▸ Task details: Filter the records below and copy every line containing the word "aria".
Data extract: Begin
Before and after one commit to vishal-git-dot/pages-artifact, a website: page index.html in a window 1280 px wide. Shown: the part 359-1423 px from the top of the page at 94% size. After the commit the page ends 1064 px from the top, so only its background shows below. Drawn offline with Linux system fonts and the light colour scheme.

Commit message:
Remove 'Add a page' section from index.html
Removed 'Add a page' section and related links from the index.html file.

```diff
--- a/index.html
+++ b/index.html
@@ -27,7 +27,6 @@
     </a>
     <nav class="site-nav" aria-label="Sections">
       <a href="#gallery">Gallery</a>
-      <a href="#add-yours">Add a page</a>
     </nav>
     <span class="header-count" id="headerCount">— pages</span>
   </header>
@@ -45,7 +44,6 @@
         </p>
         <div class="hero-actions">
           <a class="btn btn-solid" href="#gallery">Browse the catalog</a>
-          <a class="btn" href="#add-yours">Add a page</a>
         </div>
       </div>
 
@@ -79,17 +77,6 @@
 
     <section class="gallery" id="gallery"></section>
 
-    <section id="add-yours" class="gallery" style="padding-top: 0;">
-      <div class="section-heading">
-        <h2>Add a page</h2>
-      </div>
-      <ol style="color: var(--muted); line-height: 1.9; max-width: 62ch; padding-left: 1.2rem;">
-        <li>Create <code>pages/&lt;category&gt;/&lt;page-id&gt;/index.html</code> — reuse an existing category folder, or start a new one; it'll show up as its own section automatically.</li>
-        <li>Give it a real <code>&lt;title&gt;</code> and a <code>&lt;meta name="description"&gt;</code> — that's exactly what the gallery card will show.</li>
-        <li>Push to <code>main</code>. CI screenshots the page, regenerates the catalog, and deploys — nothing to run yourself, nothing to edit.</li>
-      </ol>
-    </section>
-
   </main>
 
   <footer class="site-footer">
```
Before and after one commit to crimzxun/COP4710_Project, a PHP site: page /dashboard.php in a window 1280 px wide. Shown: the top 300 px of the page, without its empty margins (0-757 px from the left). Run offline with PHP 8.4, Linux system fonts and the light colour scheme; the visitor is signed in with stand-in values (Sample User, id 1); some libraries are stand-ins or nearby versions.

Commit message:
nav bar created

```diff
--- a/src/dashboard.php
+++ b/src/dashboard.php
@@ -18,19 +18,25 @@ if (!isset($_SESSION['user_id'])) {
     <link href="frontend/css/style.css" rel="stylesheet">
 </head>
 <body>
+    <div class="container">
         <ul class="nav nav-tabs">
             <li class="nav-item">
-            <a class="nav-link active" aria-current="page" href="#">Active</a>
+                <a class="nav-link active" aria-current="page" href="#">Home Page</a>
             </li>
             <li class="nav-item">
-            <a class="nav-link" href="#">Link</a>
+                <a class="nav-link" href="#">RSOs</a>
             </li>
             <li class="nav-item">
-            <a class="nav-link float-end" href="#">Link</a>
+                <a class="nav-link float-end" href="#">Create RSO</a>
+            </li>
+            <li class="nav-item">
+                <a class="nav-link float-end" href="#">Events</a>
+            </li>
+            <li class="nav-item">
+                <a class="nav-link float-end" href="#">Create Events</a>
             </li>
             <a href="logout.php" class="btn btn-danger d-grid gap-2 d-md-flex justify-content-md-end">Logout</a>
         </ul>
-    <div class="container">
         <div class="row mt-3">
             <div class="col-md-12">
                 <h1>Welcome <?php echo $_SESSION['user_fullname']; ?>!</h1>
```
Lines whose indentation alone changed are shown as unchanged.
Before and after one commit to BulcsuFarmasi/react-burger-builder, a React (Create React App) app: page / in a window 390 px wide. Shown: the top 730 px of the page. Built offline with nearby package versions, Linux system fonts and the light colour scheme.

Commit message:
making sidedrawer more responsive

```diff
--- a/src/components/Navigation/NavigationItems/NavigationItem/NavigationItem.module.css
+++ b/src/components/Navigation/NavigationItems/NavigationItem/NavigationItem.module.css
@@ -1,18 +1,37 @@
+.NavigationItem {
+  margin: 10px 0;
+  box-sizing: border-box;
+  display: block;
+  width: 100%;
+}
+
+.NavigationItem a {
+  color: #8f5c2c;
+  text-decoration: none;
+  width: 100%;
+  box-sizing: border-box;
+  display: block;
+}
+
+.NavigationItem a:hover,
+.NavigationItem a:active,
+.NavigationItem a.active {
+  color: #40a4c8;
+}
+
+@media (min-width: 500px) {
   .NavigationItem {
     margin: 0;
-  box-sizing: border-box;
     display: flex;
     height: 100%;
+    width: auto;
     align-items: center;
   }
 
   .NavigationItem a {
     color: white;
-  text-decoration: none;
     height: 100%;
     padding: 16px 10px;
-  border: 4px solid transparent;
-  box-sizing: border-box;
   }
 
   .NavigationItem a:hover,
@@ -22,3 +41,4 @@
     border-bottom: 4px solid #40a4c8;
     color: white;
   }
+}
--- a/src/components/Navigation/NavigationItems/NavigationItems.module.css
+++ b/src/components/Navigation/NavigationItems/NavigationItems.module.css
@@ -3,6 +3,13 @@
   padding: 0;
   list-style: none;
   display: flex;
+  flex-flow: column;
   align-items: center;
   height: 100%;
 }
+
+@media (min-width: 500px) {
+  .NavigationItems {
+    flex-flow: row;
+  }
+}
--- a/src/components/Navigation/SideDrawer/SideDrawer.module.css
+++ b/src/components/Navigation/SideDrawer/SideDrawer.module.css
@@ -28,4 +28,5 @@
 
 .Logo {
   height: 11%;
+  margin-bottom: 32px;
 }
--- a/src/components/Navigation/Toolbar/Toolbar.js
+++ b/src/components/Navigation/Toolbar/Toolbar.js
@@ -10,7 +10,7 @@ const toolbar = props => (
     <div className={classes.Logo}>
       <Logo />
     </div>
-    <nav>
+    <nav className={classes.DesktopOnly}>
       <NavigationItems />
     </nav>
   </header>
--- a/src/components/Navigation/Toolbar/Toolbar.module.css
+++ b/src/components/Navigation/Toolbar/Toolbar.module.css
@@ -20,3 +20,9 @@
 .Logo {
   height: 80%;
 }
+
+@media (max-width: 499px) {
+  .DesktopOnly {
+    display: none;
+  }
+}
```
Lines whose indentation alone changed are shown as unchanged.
Data extract: End
▸ Written answer:
     <nav class="site-nav" aria-label="Sections">
-            <a class="nav-link active" aria-current="page" href="#">Active</a>
+                <a class="nav-link active" aria-current="page" href="#">Home Page</a>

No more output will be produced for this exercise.